Attention Deficit Hyperactivity Disorder (ADHD) is a neurological disorder. It affects your ability to sit still, focus, and control behavior. ADHD is commonly associated with a few other conditions such as learning disabilities, anxiety, depression, bipolar disorder, sensory processing disorder, autism spectrum disorders, obsessive compulsive disorder (OCD), and oppositional defiant disorder.
This condition is not only a childhood problem; it can affect people of any age. Children with this disorder may find themselves in frequent trouble at school, simply because of their inability to focus and follow instructions. Left untreated, adults with ADHD may experience problems with employment, managing finances, and maintaining relationships. It can significantly disrupt your life and cause significant struggles to perform daily tasks.
Pathophysiology and Risk Factors
This condition may result from a chemical imbalance in the brain, although the exact cause is unknown. ADHD is associated with lower activity levels in some regions of the brain (the parts that control attention and focus). Many studies have indicated that these brain areas may be smaller and less prominent than a brain without this disorder.

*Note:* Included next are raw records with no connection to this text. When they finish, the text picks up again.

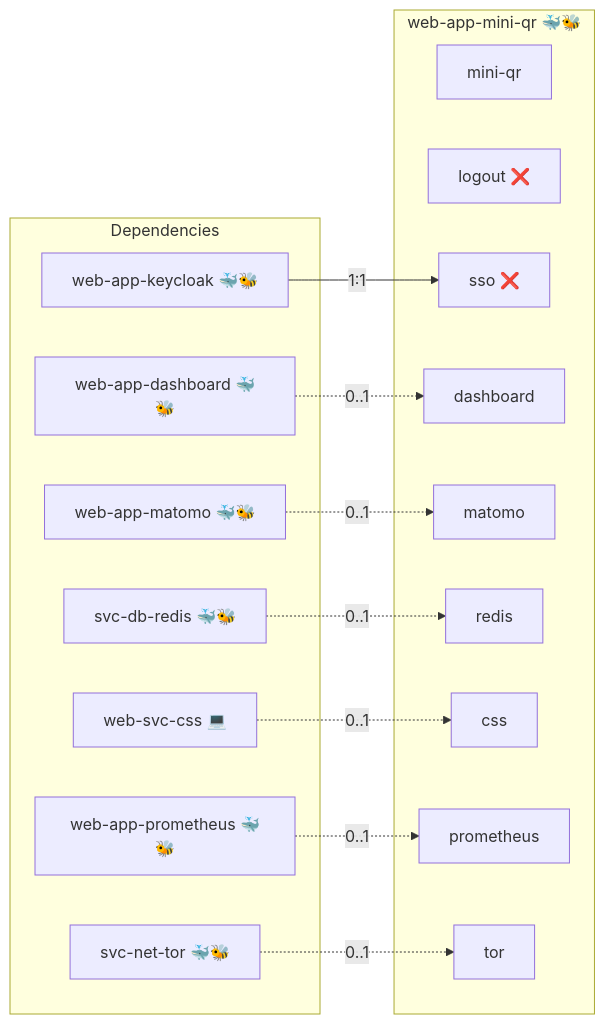
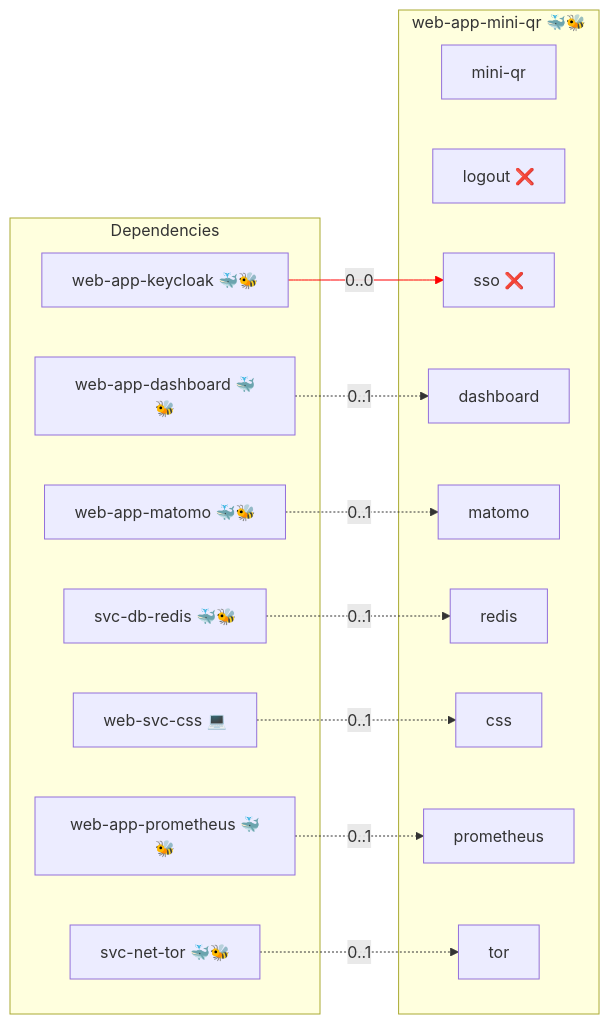
One commit to AlejandroRomanIbanez/infinito-nexus changed the diagram in roles/web-app-mini-qr/README.md. Above: the diagram before and after it, drawn with Mermaid. The commit also changed other lines of this file and 256 other files, not shown here.

````diff
--- a/roles/web-app-mini-qr/README.md
+++ b/roles/web-app-mini-qr/README.md
@@ -18,30 +18,31 @@
 ```mermaid
 flowchart LR
     subgraph deps [Dependencies]
         dep_svc_db_redis["svc-db-redis 🐳🐝"]
         dep_svc_net_tor["svc-net-tor 🐳🐝"]
         dep_web_app_dashboard["web-app-dashboard 🐳🐝"]
         dep_web_app_keycloak["web-app-keycloak 🐳🐝"]
         dep_web_app_matomo["web-app-matomo 🐳🐝"]
         dep_web_app_prometheus["web-app-prometheus 🐳🐝"]
         dep_web_svc_css["web-svc-css 💻"]
     end
     subgraph role [web-app-mini-qr 🐳🐝]
         svc_mini_qr["mini-qr"]
         svc_logout["logout ❌"]
         svc_sso["sso ❌"]
         svc_dashboard["dashboard"]
         svc_matomo["matomo"]
         svc_redis["redis"]
         svc_css["css"]
         svc_prometheus["prometheus"]
         svc_tor["tor"]
     end
     dep_svc_db_redis -. "0..1" .-> svc_redis
     dep_svc_net_tor -. "0..1" .-> svc_tor
     dep_web_app_dashboard -. "0..1" .-> svc_dashboard
-    dep_web_app_keycloak -- "1:1" --> svc_sso
+    dep_web_app_keycloak -- "0..0" --> svc_sso
     dep_web_app_matomo -. "0..1" .-> svc_matomo
     dep_web_app_prometheus -. "0..1" .-> svc_prometheus
     dep_web_svc_css -. "0..1" .-> svc_css
+    linkStyle 3 stroke:red;
 ```
````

This disorder also has a strong genetic component. A child with this brain disorder will likely also have a parent with it. Sometimes parent and child are both diagnosed simultaneously as this disorder is becoming more and more well recognized. Other risk factors include premature birth and a significant head injury.